    4-on-3 Handicap Main Event

    The night's main event was a great way to focus on the main event of the Money in the Bank pay-per-view while, at the same time, showcase the surging Reigns. The former powerhouse of The Shield got the hot tag from Cena and exploded into the ring, taking out his opponents and spearing Alberto Del Rio for the pinfall win.

    The crowd's reaction for the second-generation star indicates that what WWE is doing with him is working and that deviating would be a huge mistake.

    It has been quite a while since the company has had a babyface as dominant as Reigns, with his intensity and physicality. At the same time, he does not crack jokes or smile. He talks soft and hits hard, something the audience appreciates.

    He is the complete opposite of his tag team partners from Friday night, which is refreshing.
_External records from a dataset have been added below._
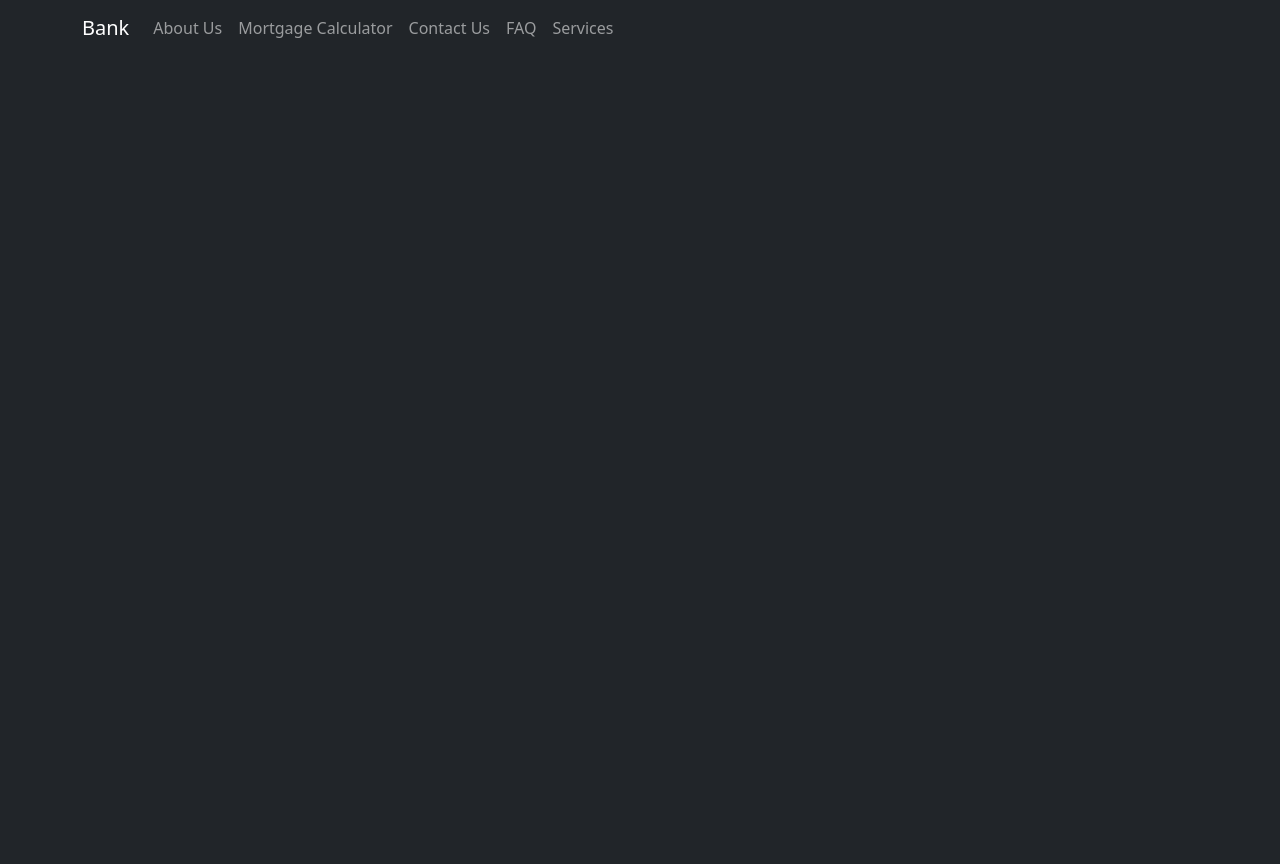
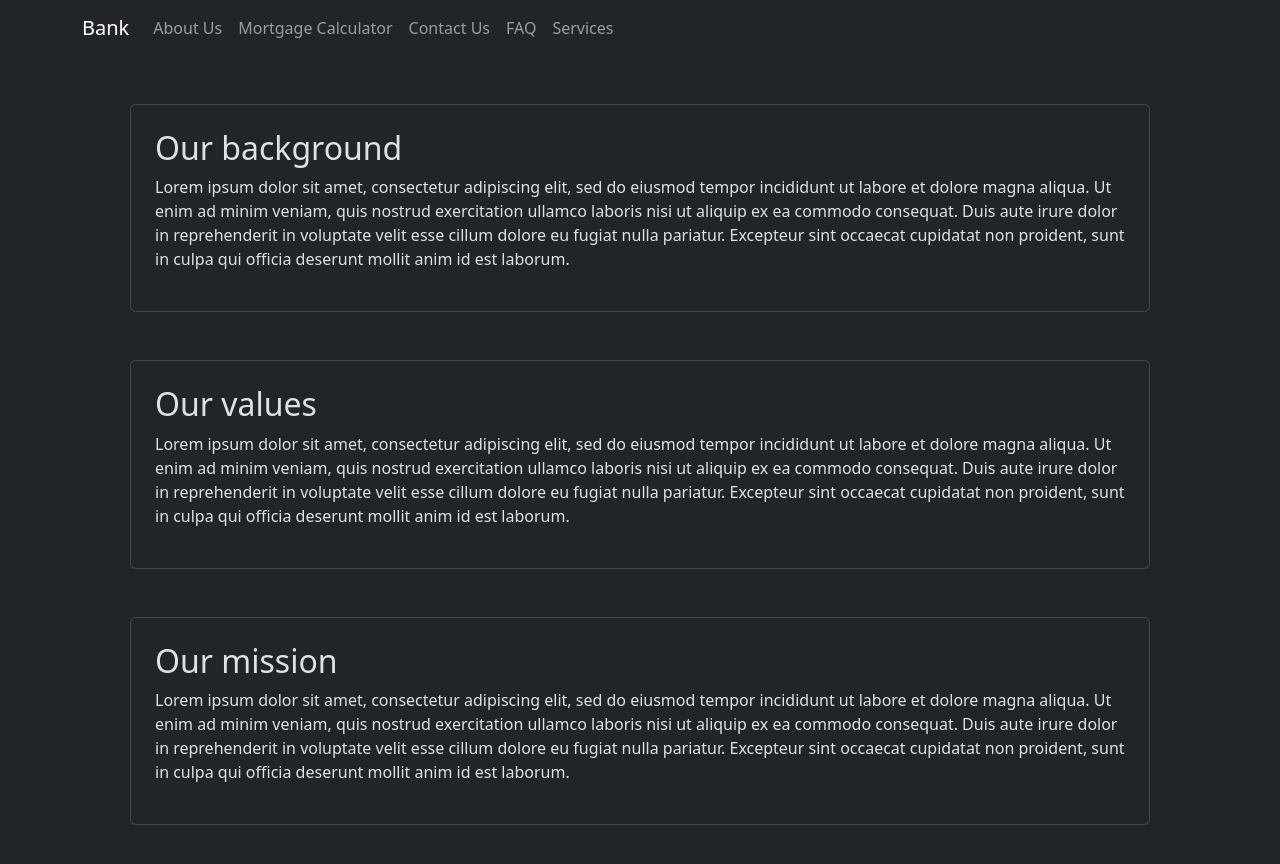
Before and after one commit to HyperWizYT1/CW2, a plain HTML site: page pages/about_us.html in a window 1280 px wide. Before the commit the page ends 800 px from the top, so only its background shows below. Drawn offline with Linux system fonts and the light colour scheme.

Commit message:
Done about us page & other minor changes

```diff
--- a/pages/about_us.html
+++ b/pages/about_us.html
@@ -47,6 +47,20 @@
         </nav>
     <!-- End of navbar -->
 
-        <!-- Body of page-->
+    <!-- Body of page -->
+        <div class="container">
+            <div class="card m-5 p-xl-4">
+                <h2>Our background</h2>
+                <p>Lorem ipsum dolor sit amet, consectetur adipiscing elit, sed do eiusmod tempor incididunt ut labore et dolore magna aliqua. Ut enim ad minim veniam, quis nostrud exercitation ullamco laboris nisi ut aliquip ex ea commodo consequat. Duis aute irure dolor in reprehenderit in voluptate velit esse cillum dolore eu fugiat nulla pariatur. Excepteur sint occaecat cupidatat non proident, sunt in culpa qui officia deserunt mollit anim id est laborum.</p>
+            </div>
+            <div class="card m-5 p-xl-4">
+                <h2>Our values</h2>
+                <p>Lorem ipsum dolor sit amet, consectetur adipiscing elit, sed do eiusmod tempor incididunt ut labore et dolore magna aliqua. Ut enim ad minim veniam, quis nostrud exercitation ullamco laboris nisi ut aliquip ex ea commodo consequat. Duis aute irure dolor in reprehenderit in voluptate velit esse cillum dolore eu fugiat nulla pariatur. Excepteur sint occaecat cupidatat non proident, sunt in culpa qui officia deserunt mollit anim id est laborum.</p>
+            </div>
+            <div class="card m-5 p-xl-4">
+                <h2>Our mission</h2>
+                <p>Lorem ipsum dolor sit amet, consectetur adipiscing elit, sed do eiusmod tempor incididunt ut labore et dolore magna aliqua. Ut enim ad minim veniam, quis nostrud exercitation ullamco laboris nisi ut aliquip ex ea commodo consequat. Duis aute irure dolor in reprehenderit in voluptate velit esse cillum dolore eu fugiat nulla pariatur. Excepteur sint occaecat cupidatat non proident, sunt in culpa qui officia deserunt mollit anim id est laborum.</p>
+            </div>
+        </div>
     </body>
 </html>
```
Also changed, not shown: index.html (+0 -1 lines), 2 other files. Lines whose indentation alone changed are shown as unchanged.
    After the bell, Reigns and Cena had another tense staredown. Could that mean the company is planning a match between them sooner rather than later, or was it simply a way to build to the ladder match? That remains to be seen, but the visual alone is enough to sell a major pay-per-view bout if that is the direction the company opts to head in.